This “ wooden building ” of Dr. Lübke is nothing more nor less than an altar with the wood on it ready for the fire; and its Babylonish-Assyrian derivation may be judged of from the fact that its date is not later than B. C. 1300, and is probably much older ; while the earliest Babylonish-Assyrian work is from B. c. 923 to 899, following the author’s chronology based on the English and French investigations, and from the admitted fact that its character is strikingly diverse from that of Asia. In fact, the Lions of Mycenæ are the direct progenitors of Eginetan sculpture, and, quite likely, of Assyrian as well. They form the culmination, so far as known, of a range of works extending from Fiesole to the coast of Asia Minor, and known as Pelasgic, which have no affinity of any kind with Egyptian work, either in spirit or method of execution.

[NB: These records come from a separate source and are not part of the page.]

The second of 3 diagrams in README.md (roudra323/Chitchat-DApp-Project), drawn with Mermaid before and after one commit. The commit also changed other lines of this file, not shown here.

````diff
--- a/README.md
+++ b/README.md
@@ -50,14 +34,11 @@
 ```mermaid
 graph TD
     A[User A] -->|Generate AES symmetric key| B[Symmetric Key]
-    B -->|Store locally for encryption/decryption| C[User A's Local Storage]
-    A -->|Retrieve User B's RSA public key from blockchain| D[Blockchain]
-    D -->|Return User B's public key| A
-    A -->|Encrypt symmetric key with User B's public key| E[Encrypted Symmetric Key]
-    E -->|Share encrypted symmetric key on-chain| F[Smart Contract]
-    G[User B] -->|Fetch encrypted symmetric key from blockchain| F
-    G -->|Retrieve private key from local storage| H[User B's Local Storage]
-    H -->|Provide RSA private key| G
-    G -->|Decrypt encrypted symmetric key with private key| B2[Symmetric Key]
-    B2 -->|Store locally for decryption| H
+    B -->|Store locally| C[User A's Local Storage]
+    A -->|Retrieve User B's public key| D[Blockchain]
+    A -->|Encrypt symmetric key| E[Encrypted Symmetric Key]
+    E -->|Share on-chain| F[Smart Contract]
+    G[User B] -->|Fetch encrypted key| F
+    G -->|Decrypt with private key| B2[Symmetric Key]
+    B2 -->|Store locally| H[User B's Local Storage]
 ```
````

Dr. Lübke is equally hazardous when he comes to treat of individual works of historical times ; and in his characterization of the epochs of their production he follows a system by far too rigid. There is no law of analysis by which the work of an untrained individual in an advanced epoch can be distinguished from that of an individual in an untrained epoch. Nothing in criticism is more hazardous than assigning a work to a given author on the authority of a verbal tradition; and we must put Pliny and Pansanias where we put the critics of our daily press ; they are good for facts when we know them to be truthful, and only to be accepted as judges when we can compare their judgments with the works. By this standard Pliny is only an old gossip not worth quoting, and Pausanias no more worth listening to than a Correspondent of the Daily Aurora. But Lübke goes far beyond the warrant of these authors. He assumes that, as certain artists are known to have executed certain subjects, and similar works have been found, the former were the authors and the latter their works; but no assumption can be more perilous, few so unjustifiable, as those Lübke has been guilty of. As an example, he says of Cresilas, that he made a wounded Amazon and he assumes at once that several marble statues of wounded Amazons are copies of this, and assigns them categorically to this artist.
In fine, we must count Dr. Lübke, as an authority, the very lowest of all who have devoted themselves to the history of art. It would be difficult to find another so whimsical, unintuitive, pretentious, or weak in critical judgment; and while his book has an incontestible convenience for chronological reference, and a value for its illustrations, which are surprisingly good, we must decline to accept it as an acquisition to art research.
- History of Sculpture from the Earliest Ages to the Present Time. By DR. WILHELM LüBKE, Professor of Art-History at the Polytechnicum of Stuttgart. Translated by F. E. BUNNÉTT. London: Smith, Elder, & Co.↩